That's so sad that your friend doesn't appreciate what you've been through, does she have memory problems too!! And you've been dealing with it for more years than most, it is an emotional rollercoaster and I wonder if the stress levels that we live with daily will in the future impact our own minds. Glad you have Nick's name down, maybe you can start thinking what to do with your own life now. Myself I'd be glad to sit next to a Scottish loch in a log cabin with a load of books and speak to no-one for a month!!
 

White Rose

Registered User
Nov 4, 2018
679
Like you @White Rose my husband has just started to need help with his clothing when going to the loo.
( He does need significant help with dressing and undressing) I’m beginning to think that he isn’t far off ( 6 months????) needing a care home especially as he doesn’t know where he is now nor who I am. I’m wondering if it’s better to go into a home whilst still able to join in with activities and possibly make some kind of relationship with others, or should it be delayed until it is no longer possible to manage at home? He seems to need things to do and people around him now. I’m sure in the end it’s a personal and practical/financial decision, but would appreciate hearing others views.
It's a difficult one, I too keep thinking 6 months but with the current rate of deterioration I'm not even sure I can keep him home for that long. There's been such a big deterioration in the previous 6 months so what will the next 6 bring. If only a magic wand could be waved to keep them stable but instead it's a guessing game, where's it going to go, what's next and how long till.....? Even the carers who come in when I'm at work struggle with him, he is constantly on the go, doesn't know his limitations and can get angry and impossible to deal with.
 

None the Wiser
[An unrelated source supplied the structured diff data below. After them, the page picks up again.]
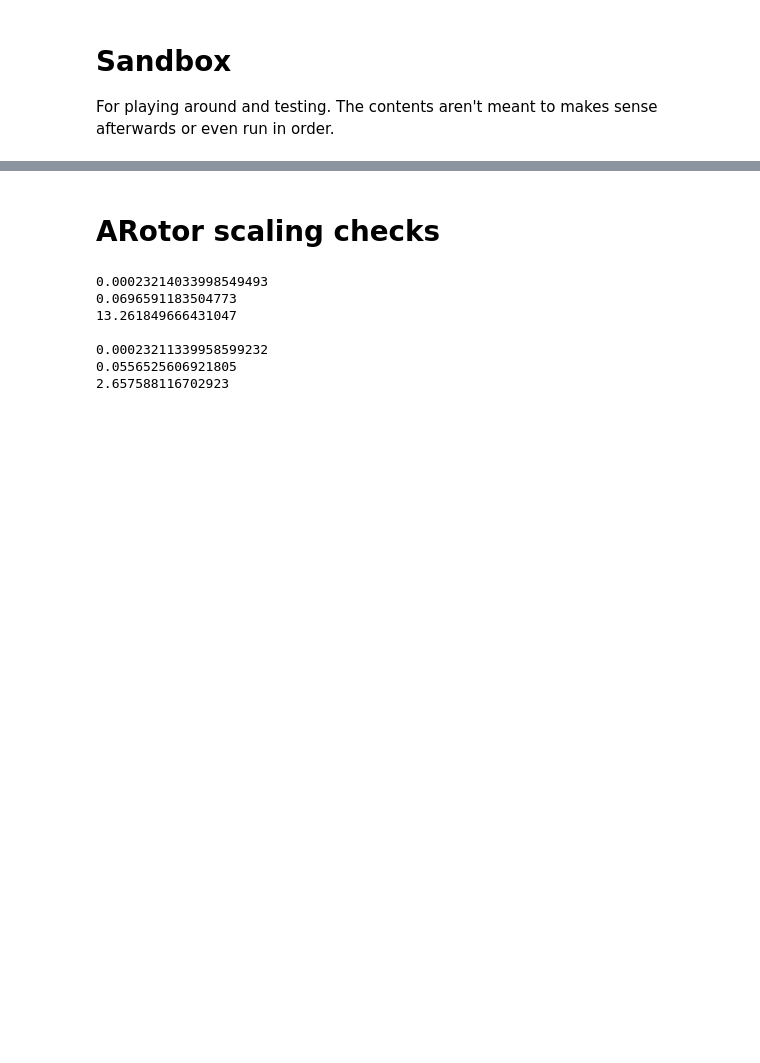
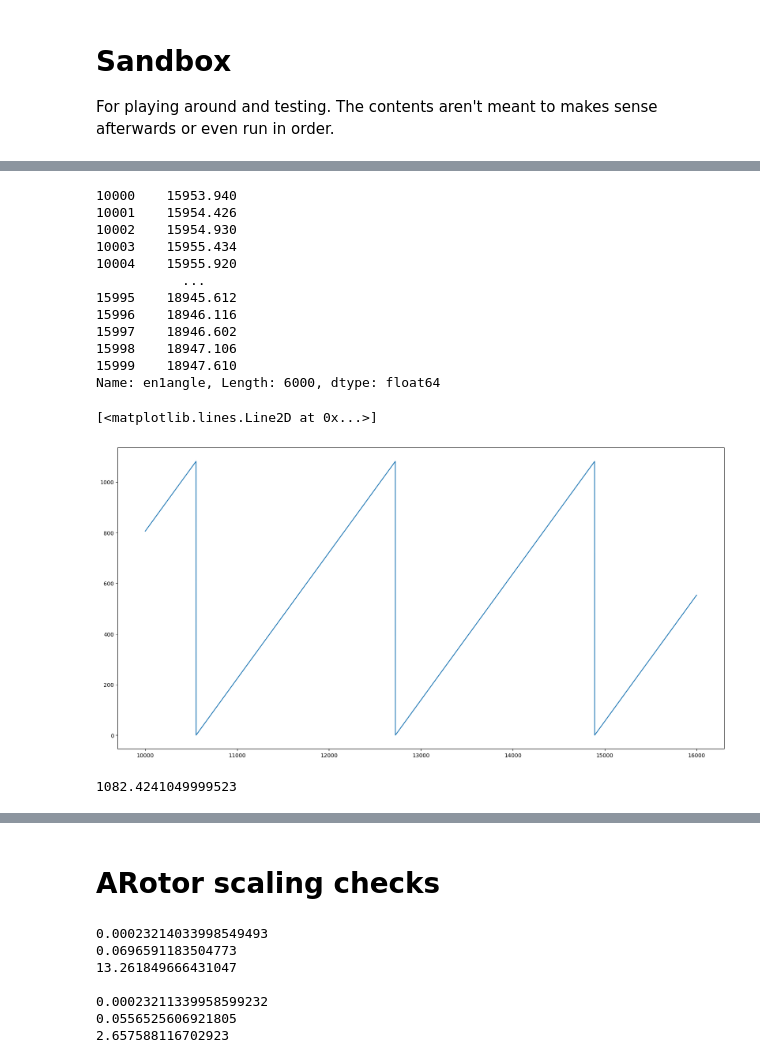
Before and after one commit to 4llu/rapid-deployment, a Jupyter notebook: sandbox.ipynb, the cells around one changed output, grey strips where cells are left out. Saved outputs shown, nothing was run; the diff lists cells and outputs as text; code cells hidden in the pictures; blank space fills up the shorter version.

```diff
--- a/sandbox.ipynb
+++ b/sandbox.ipynb
@@ -33,0 +46,35 @@ tensor([[[-0.0000e+00, -1.4697e+00, -2.9395e+00,  ..., -3.7184e+02,
+# %%
+data_1_250 = pd.read_csv(os.path.join(raw_data_folder, "ARotor", "003_1sim_csv", "250rpm_0030_1sim_new_0.csv"), delimiter=";")
+angle = data_1_250["en1angle"][10000:10000+6000]
+print(angle)
+rot_angle = angle % 1082
+# angle
+plt.figure(figsize=(20, 10))
+plt.plot(rot_angle)
+# %% [output]
+10000    15953.940
+10001    15954.426
+10002    15954.930
+10003    15955.434
+10004    15955.920
+           ...
+15995    18945.612
+15996    18946.116
+15997    18946.602
+15998    18947.106
+15999    18947.610
+Name: en1angle, Length: 6000, dtype: float64
+[<matplotlib.lines.Line2D at 0x...>]
+[figure, added]
+# %%
+s = []
+
+for i in range(8000):
+    a = data_1_250["en1angle"][1000+i*50]
+    b = data_1_250["en1angle"][1000+i*50+2169]
+    s.append(b-a)
+
+print(sum(s) / len(s))
+# print(b - a)
+# %% [output]
+1082.4241049999523
```
Also changed, not shown: parts of 13 cells of this notebook.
Registered User
Feb 3, 2020
114
Myself I'd be glad to sit next to a Scottish loch in a log cabin with a load of books and speak to no-one for a month!!
You may not be on your own @White Rose I may be sitting next to you! I promise I’ll be quiet.🤫
But the build up to today and this entire long process has drained me, even the early years of just losing his glasses, losing his wallet, losing his keys, the small early obsessions, the hallucination periods, the frustration periods when he wanted to do completely irrational things., whatever! That required my constant assistance......
This expresses it so well. One of the difficulties is that I feel guilty expressing my feelings to anyone. I do feel resentment that my life has been taken over by this disease. And it drains you of the love you once shared, your energy, time, physical, mental and financial resources. I try very hard to find something special to enjoy every day, and to be thankful for the life we’ve had, but, right now, it’s such a strange existence, made more strange and complicated by what’s going on in the outside world.